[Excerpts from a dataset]
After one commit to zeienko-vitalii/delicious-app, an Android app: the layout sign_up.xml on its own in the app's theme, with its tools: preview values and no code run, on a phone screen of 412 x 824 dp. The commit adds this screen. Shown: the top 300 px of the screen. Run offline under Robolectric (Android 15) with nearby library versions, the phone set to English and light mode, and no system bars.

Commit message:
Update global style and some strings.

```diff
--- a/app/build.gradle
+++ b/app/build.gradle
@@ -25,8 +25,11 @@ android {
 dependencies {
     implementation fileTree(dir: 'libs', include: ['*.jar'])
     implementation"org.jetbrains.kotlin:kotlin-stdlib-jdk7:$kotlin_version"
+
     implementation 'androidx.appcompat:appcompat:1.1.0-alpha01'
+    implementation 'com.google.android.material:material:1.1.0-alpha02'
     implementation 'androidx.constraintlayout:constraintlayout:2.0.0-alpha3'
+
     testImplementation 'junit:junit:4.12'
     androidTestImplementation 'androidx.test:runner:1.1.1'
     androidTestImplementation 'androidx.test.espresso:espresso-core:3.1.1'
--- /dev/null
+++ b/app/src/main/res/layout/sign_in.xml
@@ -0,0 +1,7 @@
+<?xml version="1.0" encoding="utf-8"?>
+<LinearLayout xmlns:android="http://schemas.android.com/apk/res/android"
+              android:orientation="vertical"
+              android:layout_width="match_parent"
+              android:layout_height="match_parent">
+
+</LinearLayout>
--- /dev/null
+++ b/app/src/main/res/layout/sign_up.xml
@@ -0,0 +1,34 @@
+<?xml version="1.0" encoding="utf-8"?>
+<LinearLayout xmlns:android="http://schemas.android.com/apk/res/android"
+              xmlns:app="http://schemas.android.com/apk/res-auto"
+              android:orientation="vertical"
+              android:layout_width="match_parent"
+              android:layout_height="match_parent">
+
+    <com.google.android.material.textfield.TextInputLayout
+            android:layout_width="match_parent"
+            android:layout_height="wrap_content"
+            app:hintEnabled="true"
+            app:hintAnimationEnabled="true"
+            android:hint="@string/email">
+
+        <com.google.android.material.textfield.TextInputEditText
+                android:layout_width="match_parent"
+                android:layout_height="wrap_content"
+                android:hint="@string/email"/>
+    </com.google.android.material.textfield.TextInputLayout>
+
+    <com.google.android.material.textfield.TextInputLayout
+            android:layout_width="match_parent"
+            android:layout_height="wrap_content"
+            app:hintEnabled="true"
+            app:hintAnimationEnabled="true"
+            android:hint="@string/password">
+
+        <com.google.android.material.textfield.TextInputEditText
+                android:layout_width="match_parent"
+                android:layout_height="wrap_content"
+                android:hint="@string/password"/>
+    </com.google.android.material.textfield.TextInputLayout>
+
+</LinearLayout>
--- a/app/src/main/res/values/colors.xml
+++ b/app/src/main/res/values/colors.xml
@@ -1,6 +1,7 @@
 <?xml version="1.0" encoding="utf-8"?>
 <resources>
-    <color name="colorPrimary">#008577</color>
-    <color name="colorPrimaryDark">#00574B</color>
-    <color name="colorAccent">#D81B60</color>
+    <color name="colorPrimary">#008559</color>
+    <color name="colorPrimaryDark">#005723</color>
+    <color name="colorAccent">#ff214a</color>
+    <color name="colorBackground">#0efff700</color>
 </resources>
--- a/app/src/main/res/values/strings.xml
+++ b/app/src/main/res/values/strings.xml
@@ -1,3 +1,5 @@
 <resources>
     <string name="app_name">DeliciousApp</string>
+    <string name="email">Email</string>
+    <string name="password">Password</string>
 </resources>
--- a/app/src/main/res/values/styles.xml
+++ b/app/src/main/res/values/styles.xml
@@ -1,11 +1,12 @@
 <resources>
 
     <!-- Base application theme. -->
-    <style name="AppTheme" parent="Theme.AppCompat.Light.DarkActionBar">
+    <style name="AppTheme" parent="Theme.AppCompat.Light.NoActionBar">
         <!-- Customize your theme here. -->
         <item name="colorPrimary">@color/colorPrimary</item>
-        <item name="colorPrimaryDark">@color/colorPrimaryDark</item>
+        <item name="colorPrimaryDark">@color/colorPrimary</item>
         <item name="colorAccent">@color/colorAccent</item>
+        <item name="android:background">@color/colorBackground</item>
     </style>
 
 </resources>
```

◆ **TASK PROMPT**:
Reproduce the records in full, exactly as written.

◆ **TASK RESPONSE**:
After one commit to zeienko-vitalii/delicious-app, an Android app: the layout sign_up.xml on its own in the app's theme, with its tools: preview values and no code run, on a phone screen of 412 x 824 dp. The commit adds this screen. Shown: the top 300 px of the screen. Run offline under Robolectric (Android 15) with nearby library versions, the phone set to English and light mode, and no system bars.

Commit message:
Update global style and some strings.

```diff
--- a/app/build.gradle
+++ b/app/build.gradle
@@ -25,8 +25,11 @@ android {
 dependencies {
     implementation fileTree(dir: 'libs', include: ['*.jar'])
     implementation"org.jetbrains.kotlin:kotlin-stdlib-jdk7:$kotlin_version"
+
     implementation 'androidx.appcompat:appcompat:1.1.0-alpha01'
+    implementation 'com.google.android.material:material:1.1.0-alpha02'
     implementation 'androidx.constraintlayout:constraintlayout:2.0.0-alpha3'
+
     testImplementation 'junit:junit:4.12'
     androidTestImplementation 'androidx.test:runner:1.1.1'
     androidTestImplementation 'androidx.test.espresso:espresso-core:3.1.1'
--- /dev/null
+++ b/app/src/main/res/layout/sign_in.xml
@@ -0,0 +1,7 @@
+<?xml version="1.0" encoding="utf-8"?>
+<LinearLayout xmlns:android="http://schemas.android.com/apk/res/android"
+              android:orientation="vertical"
+              android:layout_width="match_parent"
+              android:layout_height="match_parent">
+
+</LinearLayout>
--- /dev/null
+++ b/app/src/main/res/layout/sign_up.xml
@@ -0,0 +1,34 @@
+<?xml version="1.0" encoding="utf-8"?>
+<LinearLayout xmlns:android="http://schemas.android.com/apk/res/android"
+              xmlns:app="http://schemas.android.com/apk/res-auto"
+              android:orientation="vertical"
+              android:layout_width="match_parent"
+              android:layout_height="match_parent">
+
+    <com.google.android.material.textfield.TextInputLayout
+            android:layout_width="match_parent"
+            android:layout_height="wrap_content"
+            app:hintEnabled="true"
+            app:hintAnimationEnabled="true"
+            android:hint="@string/email">
+
+        <com.google.android.material.textfield.TextInputEditText
+                android:layout_width="match_parent"
+                android:layout_height="wrap_content"
+                android:hint="@string/email"/>
+    </com.google.android.material.textfield.TextInputLayout>
+
+    <com.google.android.material.textfield.TextInputLayout
+            android:layout_width="match_parent"
+            android:layout_height="wrap_content"
+            app:hintEnabled="true"
+            app:hintAnimationEnabled="true"
+            android:hint="@string/password">
+
+        <com.google.android.material.textfield.TextInputEditText
+                android:layout_width="match_parent"
+                android:layout_height="wrap_content"
+                android:hint="@string/password"/>
+    </com.google.android.material.textfield.TextInputLayout>
+
+</LinearLayout>
--- a/app/src/main/res/values/colors.xml
+++ b/app/src/main/res/values/colors.xml
@@ -1,6 +1,7 @@
 <?xml version="1.0" encoding="utf-8"?>
 <resources>
-    <color name="colorPrimary">#008577</color>
-    <color name="colorPrimaryDark">#00574B</color>
-    <color name="colorAccent">#D81B60</color>
+    <color name="colorPrimary">#008559</color>
+    <color name="colorPrimaryDark">#005723</color>
+    <color name="colorAccent">#ff214a</color>
+    <color name="colorBackground">#0efff700</color>
 </resources>
--- a/app/src/main/res/values/strings.xml
+++ b/app/src/main/res/values/strings.xml
@@ -1,3 +1,5 @@
 <resources>
     <string name="app_name">DeliciousApp</string>
+    <string name="email">Email</string>
+    <string name="password">Password</string>
 </resources>
--- a/app/src/main/res/values/styles.xml
+++ b/app/src/main/res/values/styles.xml
@@ -1,11 +1,12 @@
 <resources>
 
     <!-- Base application theme. -->
-    <style name="AppTheme" parent="Theme.AppCompat.Light.DarkActionBar">
+    <style name="AppTheme" parent="Theme.AppCompat.Light.NoActionBar">
         <!-- Customize your theme here. -->
         <item name="colorPrimary">@color/colorPrimary</item>
-        <item name="colorPrimaryDark">@color/colorPrimaryDark</item>
+        <item name="colorPrimaryDark">@color/colorPrimary</item>
         <item name="colorAccent">@color/colorAccent</item>
+        <item name="android:background">@color/colorBackground</item>
     </style>
 
 </resources>
```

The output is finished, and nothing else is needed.